The government “has the responsibility” to make sure there are a “variety of opportunities for people to get information,” said Senator Ben Cardin (D-Md.) when asked about the Fairness Doctrine at the Democratic Senatorial Committee election night party on Tuesday.

Cardin and Rep. Chris Van Hollen (D-Md.) were asked if a station like the Washington, D.C.-based WMAL, which has a lineup of conservative hosts, including Chris Plante, Sean Hannity, Rush Limbaugh and Marc Levin, should be controlled by the government so they offer more balanced content.

“Well first of all, I think that a station should have a balanced approach. I think they are doing their listeners a service when they provide all sides to an issue, but quite frankly, there is more variety today than we’ve had in recent years,” Cardin said. “We have a lot of radio stations that are providing all different types of points of view, and I think there’s a lot of self-selection here. There’s a lot of listeners who are saying, ‘Look, we are going to listen to stations that are balanced,’ so I think the market in some respects is working this out.” …

“I think it’s increasingly difficult because it’s kind of like a balloon. In other words, even if you wanted to go there — and I’m not saying we do — but if you wanted to go there, when you squeeze one end of the balloon, you know, simply the conversation can just go to others,” [Van Hollen] said. “I think even if you wanted to go back to the Fairness Doctrine, technology may have passed it by.”

The Reagan administration ended the Fairness Doctrine twenty-one years ago, leading to a revival of the AM broadcast band, which had begun to die off with the explosion of access to FM and its superior signal quality for stereo music.  At that time, the Internet didn’t exist as a commercial entity, and cable television was still primarily a rural phenomenon, although it had already begun gaining ground in suburbs and cities.  Most people got information either through newspapers or regulated broadcast stations in television and radio.

Now, as Van Hollen points out, the world has changed.  With inexpensive broadband increasingly available to all consumers, information flows in many channels.  The Internet does not have federal content regulation or licensing requirements.  Except for explicitly illegal content such as child pornography and expressions of violent overthrow of the United States, anyone can express any opinion on the Internet, with only self-imposed limitations.  Cable and satellite television now dominate markets, most of which technically avoids FCC licensing regulations as well.  Satellite radio has begun to make its own inroads in markets as cable TV did a generation ago.

Only broadcast channels such as terrestrial television and radio fall under the FCC’s aegis now.  Imposing greater restrictions would inevitably lead to the demise of broadcasters, especially in the AM band.  Without politics, most of these stations would cease to exist, and Van Hollen correctly notes that the content would just move to another medium.  The FD would not keep anyone from accessing information that they wanted to get — it would just ensure job losses and irrelevance for AM radio.

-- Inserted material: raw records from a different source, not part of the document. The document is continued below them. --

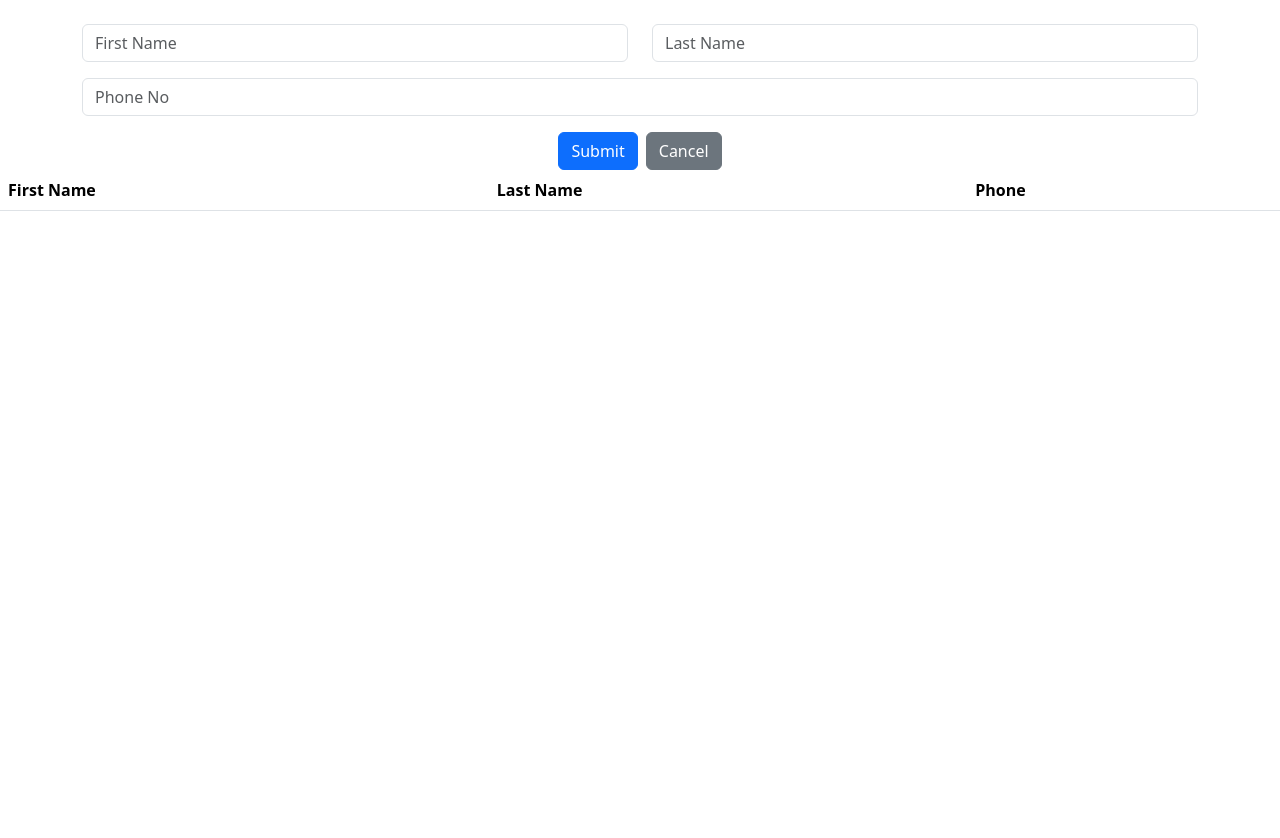
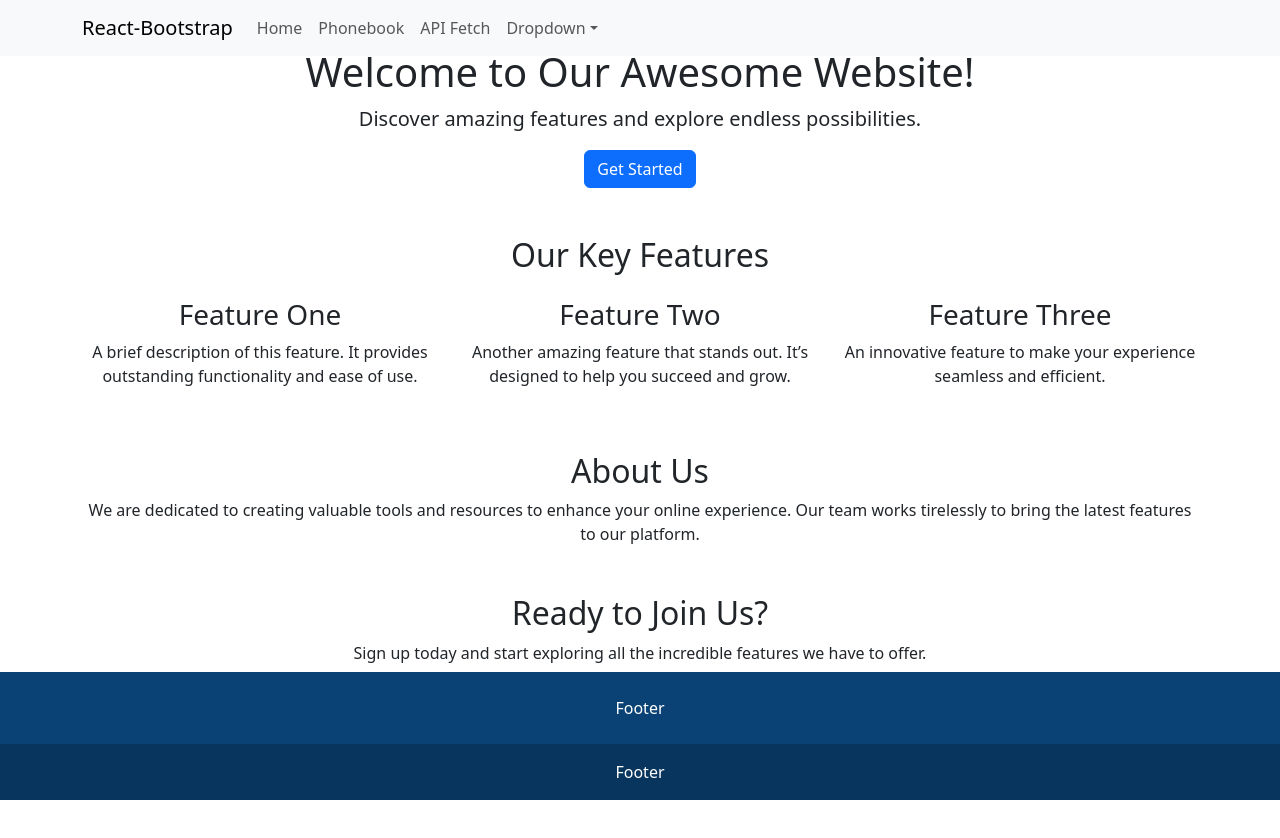
Before and after one commit to shoaib-mulla/my-bootstrap-repository, a React (Create React App) app: page / in a window 1280 px wide. Shown: the top 838 px of the page. Before the commit the page ends 800 px from the top, so only its background shows below. Built offline with nearby package versions, Linux system fonts and the light colour scheme.

Commit message:
B-0002: React router setup for redirection

```diff
--- a/package.json
+++ b/package.json
@@ -10,6 +10,7 @@
     "react": "^18.3.1",
     "react-bootstrap": "^2.10.5",
     "react-dom": "^18.3.1",
+    "react-router-dom": "^6.28.0",
     "react-scripts": "5.0.1",
     "web-vitals": "^2.1.4"
   },
--- a/src/App.js
+++ b/src/App.js
@@ -1,13 +1,24 @@
 import "./App.css";
-import CustomForm from "./Components/CustomForm";
 import "bootstrap/dist/css/bootstrap.min.css";
+import Header from "./Components/Header";
+import Footer from "./Components/Footer";
+import Home from "./Components/Home";
+import Phonebook from "./Components/Phonebook";
+import { BrowserRouter as Router, Routes, Route } from "react-router-dom";
+import ApiDataComp from "./Components/ApiDataComp";
 
 function App() {
   return (
     <>
-      <div>
-        <CustomForm />
-      </div>
+      <Router>
+        <Header />
+        <Routes>
+          <Route path="/" element={<Home />} />
+          <Route path="/phonebook" element={<Phonebook />} />
+          <Route path="/apidatacomp" element={<ApiDataComp />} />
+        </Routes>
+        <Footer />
+      </Router>
     </>
   );
 }
--- /dev/null
+++ b/src/Components/ApiDataComp.js
@@ -0,0 +1,35 @@
+import Button from "react-bootstrap/Button";
+import React, { useEffect, useState } from "react";
+
+function ApiDataComp() {
+  const [ApiData, setApiData] = useState();
+
+  const handleApiData = async () => {
+    const response = await fetch("https://jsonplaceholder.typicode.com/todos/");
+    const data = await response.json();
+    setApiData(data);
+  };
+  return (
+    <div style={{ marginTop: "20px" }}>
+      <div>
+        {ApiData ? (
+          <ul>
+            {ApiData.map((item, index) => (
+              <li key={index}>
+                <strong>Title:</strong> {item.title}{" "}
+                {/* Correctly embedding the value */}
+              </li>
+            ))}
+          </ul>
+        ) : (
+          <p>No data available</p>
+        )}
+      </div>
+      <Button variant="primary" onClick={handleApiData}>
+        Get Data!
+      </Button>
+    </div>
+  );
+}
+
+export default ApiDataComp;
--- /dev/null
+++ b/src/Components/Footer.js
@@ -0,0 +1,24 @@
+import React from "react";
+
+function Footer() {
+  return (
+    <>
+      <footer className="d-flex flex-column position-fixed bottom-0 w-100 text-white">
+        <div
+          className="d-flex p-4 w-100 justify-content-center"
+          style={{ backgroundColor: "#0a4275" }}
+        >
+          Footer
+        </div>
+        <div
+          className="p-3 d-flex justify-content-center"
+          style={{ backgroundColor: "#08355e" }}
+        >
+          Footer
+        </div>
+      </footer>
+    </>
+  );
+}
+
+export default Footer;
--- /dev/null
+++ b/src/Components/Header.js
@@ -0,0 +1,49 @@
+import React from "react";
+import { Link } from "react-router-dom";
+import Container from "react-bootstrap/Container";
+import Nav from "react-bootstrap/Nav";
+import Navbar from "react-bootstrap/Navbar";
+import NavDropdown from "react-bootstrap/NavDropdown";
+
+function Header() {
+  return (
+    <Navbar expand="lg" className="bg-body-tertiary position-fixed top-0 w-100">
+      <Container>
+        <Navbar.Brand as={Link} to="/">
+          React-Bootstrap
+        </Navbar.Brand>
+        <Navbar.Toggle aria-controls="basic-navbar-nav" />
+        <Navbar.Collapse id="basic-navbar-nav">
+          <Nav className="me-auto">
+            <Nav.Link as={Link} to="/">
+              Home
+            </Nav.Link>
+            <Nav.Link as={Link} to="/phonebook">
+              Phonebook
+            </Nav.Link>
+            <Nav.Link as={Link} to="/apidatacomp">
+              API Fetch
+            </Nav.Link>
+            <NavDropdown title="Dropdown" id="basic-nav-dropdown">
+              <NavDropdown.Item as={Link} to="/action/3.1">
+                Action
+              </NavDropdown.Item>
+              <NavDropdown.Item as={Link} to="/action/3.2">
+                Another action
+              </NavDropdown.Item>
+              <NavDropdown.Item as={Link} to="/action/3.3">
+                Something
+              </NavDropdown.Item>
+              <NavDropdown.Divider />
+              <NavDropdown.Item as={Link} to="/action/3.4">
+                Separated link
+              </NavDropdown.Item>
+            </NavDropdown>
+          </Nav>
+        </Navbar.Collapse>
+      </Container>
+    </Navbar>
+  );
+}
+
+export default Header;
--- /dev/null
+++ b/src/Components/Home.js
@@ -0,0 +1,72 @@
+import React from "react";
+import Button from "react-bootstrap/Button";
+import Container from "react-bootstrap/Container";
+import Row from "react-bootstrap/Row";
+import Col from "react-bootstrap/Col";
+
+function Home() {
+  return (
+    <Container className="mt-5" style={{ marginBottom: "155px" }}>
+      <header className="text-center mb-5">
+        <h1>Welcome to Our Awesome Website!</h1>
+        <p className="lead">
+          Discover amazing features and explore endless possibilities.
+        </p>
+        <Button variant="primary" href="#features">
+          Get Started
+        </Button>
+      </header>
+
+      <section id="features" className="text-center my-5">
+        <h2>Our Key Features</h2>
+        <Row className="mt-4">
+          <Col md={4}>
+            <h3>Feature One</h3>
+            <p>
+              A brief description of this feature. It provides outstanding
+              functionality and ease of use.
+            </p>
+          </Col>
+          <Col md={4}>
+            <h3>Feature Two</h3>
+            <p>
+              Another amazing feature that stands out. It’s designed to help you
+              succeed and grow.
+            </p>
+          </Col>
+          <Col md={4}>
+            <h3>Feature Three</h3>
+            <p>
+              An innovative feature to make your experience seamless and
+              efficient.
+            </p>
+          </Col>
+        </Row>
+      </section>
+
+      {/* About Section */}
+      <section id="about" className="text-center my-5">
+        <h2>About Us</h2>
+        <p>
+          We are dedicated to creating valuable tools and resources to enhance
+          your online experience. Our team works tirelessly to bring the latest
+          features to our platform.
+        </p>
+      </section>
+
+      {/* CTA Section */}
+      <section id="cta" className="text-center my-5">
+        <h2>Ready to Join Us?</h2>
+        <p>
+          Sign up today and start exploring all the incredible features we have
+          to offer.
+        </p>
+        <Button variant="success" href="#signup">
+          Sign Up Now
+        </Button>
+      </section>
+    </Container>
+  );
+}
+
+export default Home;
--- /dev/null
+++ b/src/Components/Phonebook.js
@@ -0,0 +1,14 @@
+import React from "react";
+import CustomForm from "./CustomForm";
+
+function Phonebook() {
+  return (
+    <>
+      <div style={{ marginBottom: "155px" }}>
+        <CustomForm />
+      </div>
+    </>
+  );
+}
+
+export default Phonebook;
```
Also changed, not shown: 1 other file (tests, documents, lock files or other folders).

It’s interesting to hear this from two Democrats.  While they didn’t want to take a firm position against the FD, it seems that a reinstatement is only popular with a subset of Democrats and not with the party as a whole.  Common sense about technology appears to be winning over partisan hackery — or at least we hope it does.  Make sure to let your representatives in Congress know that Cardin and Van Hollen are right.